(Record set)
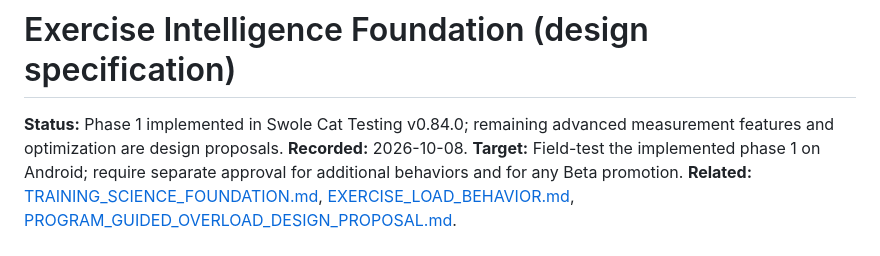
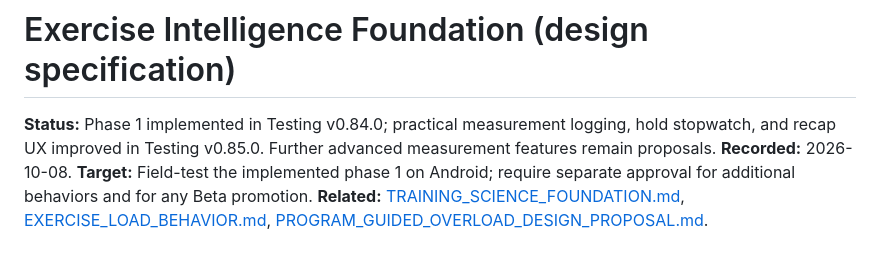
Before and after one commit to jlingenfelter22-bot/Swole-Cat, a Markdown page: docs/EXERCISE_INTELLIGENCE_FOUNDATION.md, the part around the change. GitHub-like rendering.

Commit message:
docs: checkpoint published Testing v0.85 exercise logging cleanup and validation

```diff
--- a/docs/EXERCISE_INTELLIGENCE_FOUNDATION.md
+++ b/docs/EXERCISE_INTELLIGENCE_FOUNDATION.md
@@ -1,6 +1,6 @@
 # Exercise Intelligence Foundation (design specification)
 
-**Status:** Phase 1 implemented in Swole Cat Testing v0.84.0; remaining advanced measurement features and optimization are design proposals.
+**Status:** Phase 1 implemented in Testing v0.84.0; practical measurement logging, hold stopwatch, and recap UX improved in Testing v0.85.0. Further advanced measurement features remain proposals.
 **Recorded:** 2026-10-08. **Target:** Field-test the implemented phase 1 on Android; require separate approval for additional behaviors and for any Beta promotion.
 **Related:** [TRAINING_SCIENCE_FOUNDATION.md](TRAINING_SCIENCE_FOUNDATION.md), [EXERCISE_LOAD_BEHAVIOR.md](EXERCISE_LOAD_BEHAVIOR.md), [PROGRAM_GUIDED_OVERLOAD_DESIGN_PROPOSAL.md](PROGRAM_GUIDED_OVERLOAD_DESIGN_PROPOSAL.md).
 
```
==
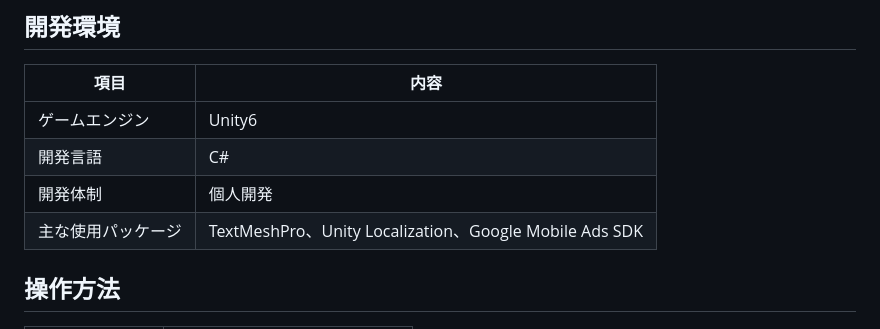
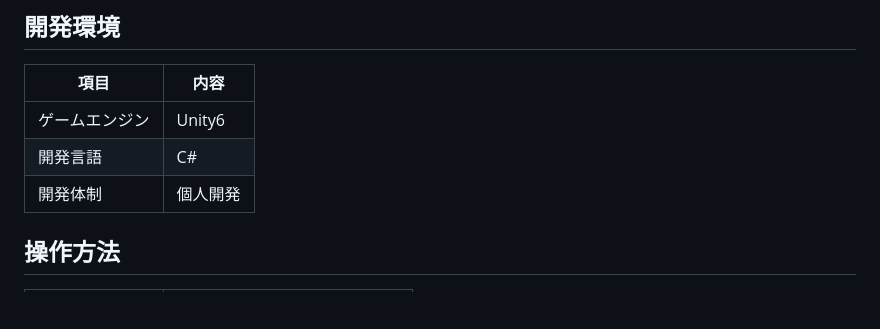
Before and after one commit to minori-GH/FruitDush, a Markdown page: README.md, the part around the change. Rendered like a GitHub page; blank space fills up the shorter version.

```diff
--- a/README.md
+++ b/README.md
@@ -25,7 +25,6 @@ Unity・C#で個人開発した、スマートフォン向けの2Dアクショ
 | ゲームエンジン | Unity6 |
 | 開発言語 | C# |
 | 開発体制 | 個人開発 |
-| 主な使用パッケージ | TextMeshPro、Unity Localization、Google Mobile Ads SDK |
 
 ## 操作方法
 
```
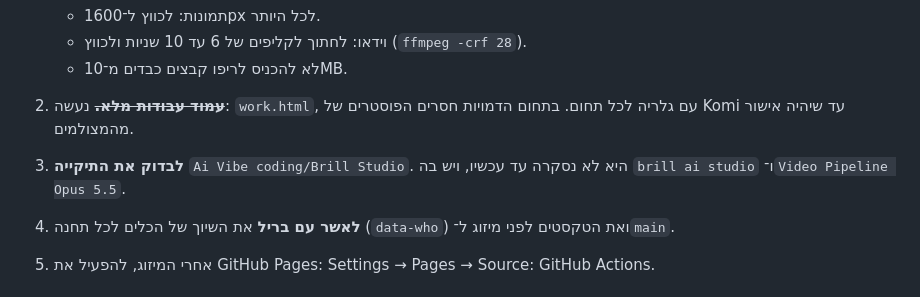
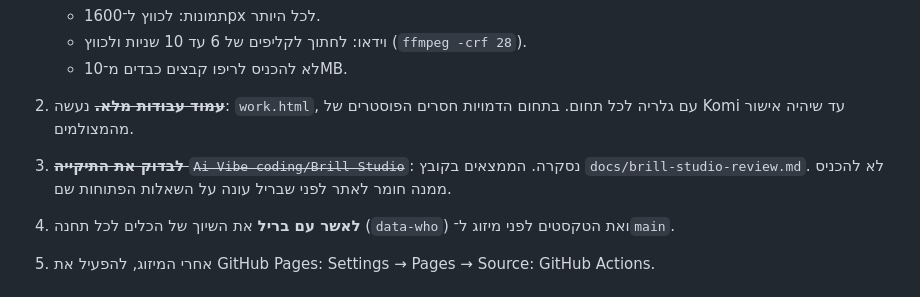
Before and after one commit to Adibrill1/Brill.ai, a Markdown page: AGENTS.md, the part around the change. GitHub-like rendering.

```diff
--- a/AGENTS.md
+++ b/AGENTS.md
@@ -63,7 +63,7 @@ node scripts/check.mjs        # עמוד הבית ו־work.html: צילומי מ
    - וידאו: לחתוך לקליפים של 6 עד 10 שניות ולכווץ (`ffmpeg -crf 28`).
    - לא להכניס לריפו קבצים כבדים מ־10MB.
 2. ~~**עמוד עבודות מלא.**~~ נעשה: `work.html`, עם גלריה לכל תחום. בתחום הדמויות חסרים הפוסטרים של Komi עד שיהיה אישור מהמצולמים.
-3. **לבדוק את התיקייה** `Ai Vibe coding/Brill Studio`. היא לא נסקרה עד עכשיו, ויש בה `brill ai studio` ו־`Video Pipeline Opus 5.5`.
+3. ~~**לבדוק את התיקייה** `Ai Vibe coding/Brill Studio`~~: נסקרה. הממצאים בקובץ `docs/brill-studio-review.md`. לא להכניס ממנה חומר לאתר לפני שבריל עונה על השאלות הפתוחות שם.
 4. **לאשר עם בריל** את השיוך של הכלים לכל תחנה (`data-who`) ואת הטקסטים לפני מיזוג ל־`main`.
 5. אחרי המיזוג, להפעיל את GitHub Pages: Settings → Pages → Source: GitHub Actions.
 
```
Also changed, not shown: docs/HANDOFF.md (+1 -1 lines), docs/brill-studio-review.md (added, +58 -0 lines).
...
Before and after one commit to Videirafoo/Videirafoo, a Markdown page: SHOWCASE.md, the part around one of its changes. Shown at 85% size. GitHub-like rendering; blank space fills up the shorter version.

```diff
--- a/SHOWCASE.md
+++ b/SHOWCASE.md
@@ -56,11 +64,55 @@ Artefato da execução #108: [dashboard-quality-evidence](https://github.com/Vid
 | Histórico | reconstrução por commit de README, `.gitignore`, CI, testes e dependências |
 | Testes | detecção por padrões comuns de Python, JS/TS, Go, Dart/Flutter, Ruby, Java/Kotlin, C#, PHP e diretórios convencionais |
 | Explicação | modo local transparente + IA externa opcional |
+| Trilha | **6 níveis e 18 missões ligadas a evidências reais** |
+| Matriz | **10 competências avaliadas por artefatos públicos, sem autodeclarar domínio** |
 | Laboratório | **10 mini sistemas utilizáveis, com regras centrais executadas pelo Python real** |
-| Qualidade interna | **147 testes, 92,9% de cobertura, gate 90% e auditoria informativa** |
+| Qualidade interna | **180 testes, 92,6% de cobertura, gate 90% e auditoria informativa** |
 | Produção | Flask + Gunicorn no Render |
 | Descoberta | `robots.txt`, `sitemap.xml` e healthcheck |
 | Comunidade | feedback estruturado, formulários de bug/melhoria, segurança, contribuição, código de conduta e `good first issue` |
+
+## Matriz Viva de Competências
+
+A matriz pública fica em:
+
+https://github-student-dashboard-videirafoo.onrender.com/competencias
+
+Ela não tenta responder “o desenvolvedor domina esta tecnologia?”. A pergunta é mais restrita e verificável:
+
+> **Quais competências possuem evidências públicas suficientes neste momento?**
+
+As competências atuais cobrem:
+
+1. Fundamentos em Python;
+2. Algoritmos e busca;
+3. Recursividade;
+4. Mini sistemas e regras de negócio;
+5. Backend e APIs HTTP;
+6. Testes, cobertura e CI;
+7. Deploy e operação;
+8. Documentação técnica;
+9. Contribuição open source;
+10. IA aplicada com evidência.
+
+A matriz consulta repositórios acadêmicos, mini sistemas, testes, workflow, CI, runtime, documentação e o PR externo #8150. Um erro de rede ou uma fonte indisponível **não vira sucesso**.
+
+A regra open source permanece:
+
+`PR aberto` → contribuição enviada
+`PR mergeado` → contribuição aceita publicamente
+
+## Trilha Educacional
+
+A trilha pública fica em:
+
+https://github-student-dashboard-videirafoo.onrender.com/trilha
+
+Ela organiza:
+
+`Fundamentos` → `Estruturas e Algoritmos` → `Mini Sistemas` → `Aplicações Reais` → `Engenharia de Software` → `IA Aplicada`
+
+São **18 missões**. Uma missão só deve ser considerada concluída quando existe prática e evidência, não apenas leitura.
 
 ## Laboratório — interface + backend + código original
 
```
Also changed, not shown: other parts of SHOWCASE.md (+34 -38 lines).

(What needs to be done)
Would you filter the entries above and keep each line that has the word "onrender"?

(Task output)
+https://github-student-dashboard-videirafoo.onrender.com/competencias
+https://github-student-dashboard-videirafoo.onrender.com/trilha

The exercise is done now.